9. I was surprised not to see any mention of birding blogs, even your own Birdchick.com, in the book (except for your bio). The Online Birding section talks about listservs , e-mail, local bird clubs, and the ABA. Have I somehow overlooked another section? If not, why the omission?
Most blogs are fleeting. There are very few that stand the test of time. Who knows if I’ll even be blogging 10 months from now? The platforms are constantly changing: Tumblr, Instagram, Facebook, Twitter, G+…everybody does it in their own way and they are easy enough to find if you know how to type the word “bird” in google.
10. Now that your first book has been published, what book is next? (It doesn’t have to be a bird book, does it?)
This is actually my third published book (not including two birding trail guides that I co-authored). My first book was based on what used to be a page of rabbit photos on the Birdchick webpage called Disapproving Rabbits.

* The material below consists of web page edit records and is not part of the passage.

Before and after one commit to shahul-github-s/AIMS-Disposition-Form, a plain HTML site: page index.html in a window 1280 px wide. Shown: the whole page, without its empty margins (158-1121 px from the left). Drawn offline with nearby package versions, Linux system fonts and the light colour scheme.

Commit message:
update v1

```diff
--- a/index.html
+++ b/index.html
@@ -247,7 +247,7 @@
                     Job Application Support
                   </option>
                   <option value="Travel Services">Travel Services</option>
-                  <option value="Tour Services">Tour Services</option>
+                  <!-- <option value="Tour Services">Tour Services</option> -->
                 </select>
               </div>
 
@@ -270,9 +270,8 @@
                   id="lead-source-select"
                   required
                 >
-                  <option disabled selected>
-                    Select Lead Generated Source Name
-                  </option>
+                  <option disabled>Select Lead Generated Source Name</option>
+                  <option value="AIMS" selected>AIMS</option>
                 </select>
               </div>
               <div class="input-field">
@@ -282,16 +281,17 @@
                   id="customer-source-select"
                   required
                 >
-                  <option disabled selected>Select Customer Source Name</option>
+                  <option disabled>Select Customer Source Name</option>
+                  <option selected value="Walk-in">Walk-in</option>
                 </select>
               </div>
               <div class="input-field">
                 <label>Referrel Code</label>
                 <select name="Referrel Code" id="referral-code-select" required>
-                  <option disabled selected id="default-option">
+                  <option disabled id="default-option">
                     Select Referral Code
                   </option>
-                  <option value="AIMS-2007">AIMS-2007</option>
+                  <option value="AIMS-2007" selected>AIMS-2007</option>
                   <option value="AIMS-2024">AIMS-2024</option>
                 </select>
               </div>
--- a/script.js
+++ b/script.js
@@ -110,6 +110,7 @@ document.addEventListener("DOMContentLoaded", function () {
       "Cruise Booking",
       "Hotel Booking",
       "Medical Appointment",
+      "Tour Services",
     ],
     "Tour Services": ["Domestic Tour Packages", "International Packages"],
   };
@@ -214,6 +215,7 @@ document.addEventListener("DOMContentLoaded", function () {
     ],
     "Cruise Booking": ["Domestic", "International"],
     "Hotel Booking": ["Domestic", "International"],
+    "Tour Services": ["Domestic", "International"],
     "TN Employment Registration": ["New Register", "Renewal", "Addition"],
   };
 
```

One day Harper Collins emailed and said, “We like this web page, can we give you some money and turn it into a book?” (the answer to that is always yes). I felt like a won the Internet Lottery, you create a page for fun, forget about it and then boom, here’s money. My second book was a regional bird attracting guide called City Birds/Country Birds.
So far, the rabbit book has proved to be the most financially successful. I’m curious if this book will match that.
My agent would like me to write a beekeeping book (I keep bees with author Neil Gaiman) but bees are my relaxation so I’m not sure if I want to turn them into work. I do have an outline for a peregrine falcon book…and a birder erotica book. We’ll see what happens.
1001 Secrets Every Birder Should Know: Tips and Trivia for the Backyard and Beyond
by Sharon Stiteler, forward by Bill Oddie.
Running Press, 296 pages, $20.00 (pap); kindle edition available, $9.99.